* Exercise
Please reproduce the data exactly, though every picture must stay out.

* Given entries
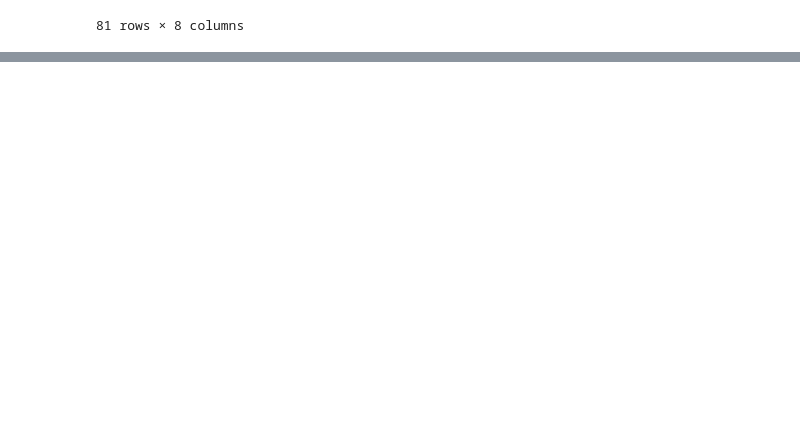
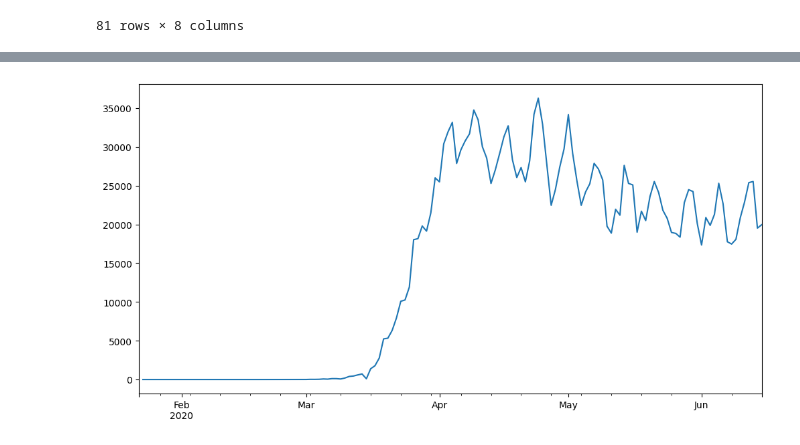
Before and after one commit to leylatulu/AdaLovelaceAcademy, a Jupyter notebook: week-2-exercise.ipynb, the cells around one changed output, grey strips where cells are left out. Drawn from its saved outputs; the diff is of its cells as text; code cells hidden in the pictures; blank space fills up the shorter version.

```diff
--- a/week-2-exercise.ipynb
+++ b/week-2-exercise.ipynb
@@ -290,0 +457,3 @@ deaths_gb
+# %%
+df_us['new_infected'] = df_us['infected'].diff()
+df_us
@@ -290,0 +474,5 @@ deaths_gb
+# %%
+df_us['new_infected'].plot()
+plt.show()
+# %% [output]
+[figure, added]
```
Also changed, not shown: parts of 49 cells of this notebook.
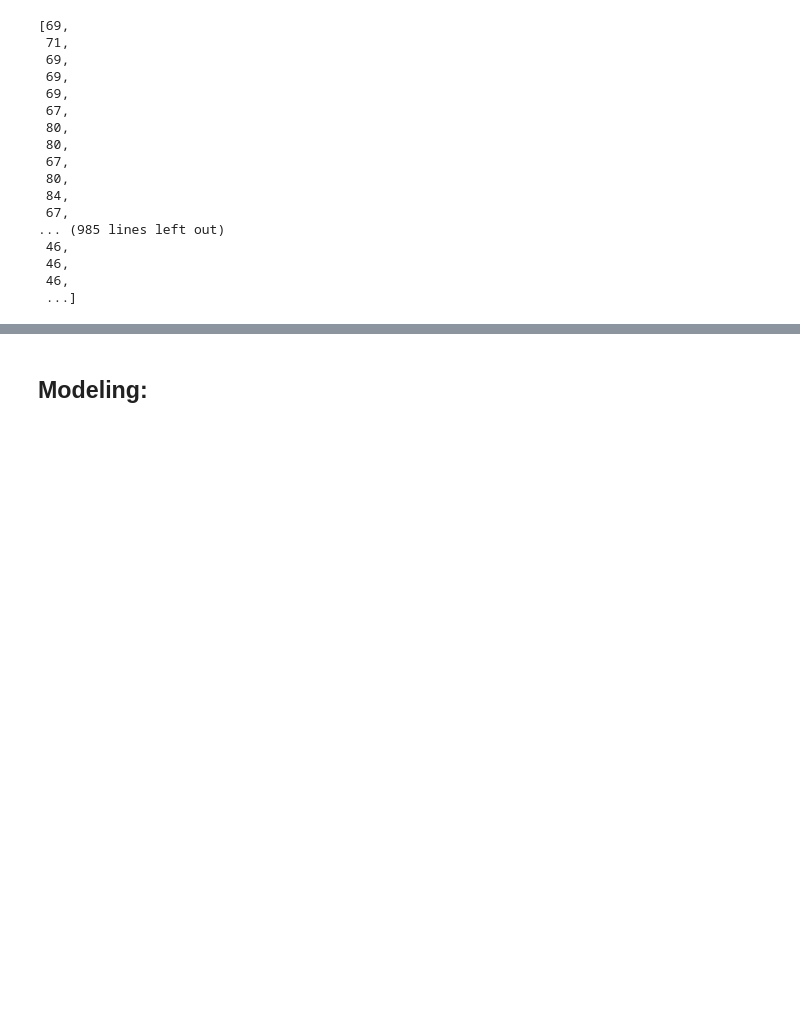
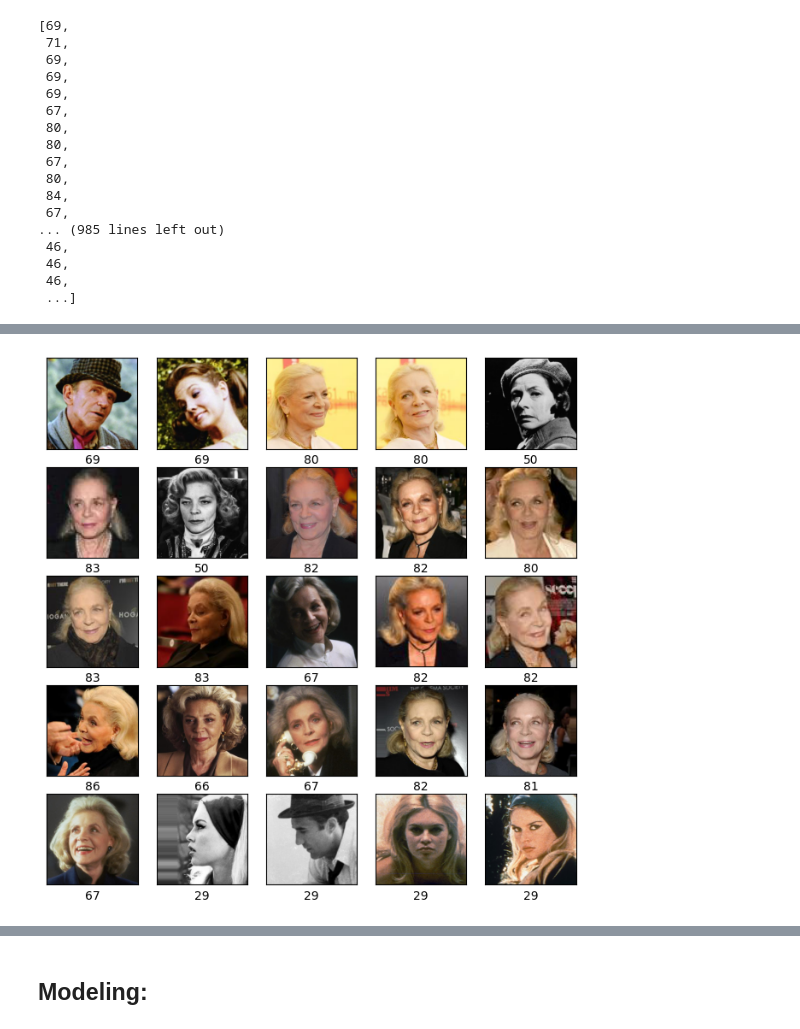
Before and after one commit to usadson/machine-learning, a Jupyter notebook: Thema 2/Huiswerk.ipynb, the cells around one changed output, grey strips where cells are left out. Cells and saved outputs as stored; diff of their text form; code cells hidden in the pictures; blank space fills up the shorter version.

```diff
--- a/Thema 2/Huiswerk.ipynb
+++ b/Thema 2/Huiswerk.ipynb
@@ -149,3 +160,22 @@ images = [cv2.imread("imdb_crop/" + path) for path in df_filtered['full_path']]
+# %%
+def readImage(path):
+    img = cv2.imread(path)
+    # Cursed conversion van BGR naar RGB
+    return img[...,::-1]
+# %%
+# Lees de afbeeldingen in
+images = [readImage("imdb_crop/" + path) for path in df_filtered['full_path']]
+
+plt.figure(figsize=(8,8))
+for i in range(25):
+    plt.subplot(5,5,i+1)  #vul het i-e image
+    plt.xticks([]) #geen schaal bij x-as
+    plt.yticks([]) #geen schaal bij y-as
+    plt.imshow(images[i]) #orginele plaatjes nodig want de rest zit in een genormaliseerde vector
+    plt.xlabel(df_filtered.iloc[i]['age_on_photo'])
+plt.show()
+# %% [output]
+[figure, added]
 # %%
 widths = np.array([img.shape[0] for img in images])
 heights = np.array([img.shape[1] for img in images])
```
Also changed, not shown: parts of 20 cells of this notebook, 2 other files.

* Solution below
Before and after one commit to leylatulu/AdaLovelaceAcademy, a Jupyter notebook: week-2-exercise.ipynb, the cells around one changed output, grey strips where cells are left out. Drawn from its saved outputs; the diff is of its cells as text; code cells hidden in the pictures; blank space fills up the shorter version.

```diff
--- a/week-2-exercise.ipynb
+++ b/week-2-exercise.ipynb
@@ -290,0 +457,3 @@ deaths_gb
+# %%
+df_us['new_infected'] = df_us['infected'].diff()
+df_us
@@ -290,0 +474,5 @@ deaths_gb
+# %%
+df_us['new_infected'].plot()
+plt.show()
+# %% [output]
+[figure, added]
```
Also changed, not shown: parts of 49 cells of this notebook.
Before and after one commit to usadson/machine-learning, a Jupyter notebook: Thema 2/Huiswerk.ipynb, the cells around one changed output, grey strips where cells are left out. Cells and saved outputs as stored; diff of their text form; code cells hidden in the pictures; blank space fills up the shorter version.

```diff
--- a/Thema 2/Huiswerk.ipynb
+++ b/Thema 2/Huiswerk.ipynb
@@ -149,3 +160,22 @@ images = [cv2.imread("imdb_crop/" + path) for path in df_filtered['full_path']]
+# %%
+def readImage(path):
+    img = cv2.imread(path)
+    # Cursed conversion van BGR naar RGB
+    return img[...,::-1]
+# %%
+# Lees de afbeeldingen in
+images = [readImage("imdb_crop/" + path) for path in df_filtered['full_path']]
+
+plt.figure(figsize=(8,8))
+for i in range(25):
+    plt.subplot(5,5,i+1)  #vul het i-e image
+    plt.xticks([]) #geen schaal bij x-as
+    plt.yticks([]) #geen schaal bij y-as
+    plt.imshow(images[i]) #orginele plaatjes nodig want de rest zit in een genormaliseerde vector
+    plt.xlabel(df_filtered.iloc[i]['age_on_photo'])
+plt.show()
+# %% [output]
+[figure, added]
 # %%
 widths = np.array([img.shape[0] for img in images])
 heights = np.array([img.shape[1] for img in images])
```
Also changed, not shown: parts of 20 cells of this notebook, 2 other files.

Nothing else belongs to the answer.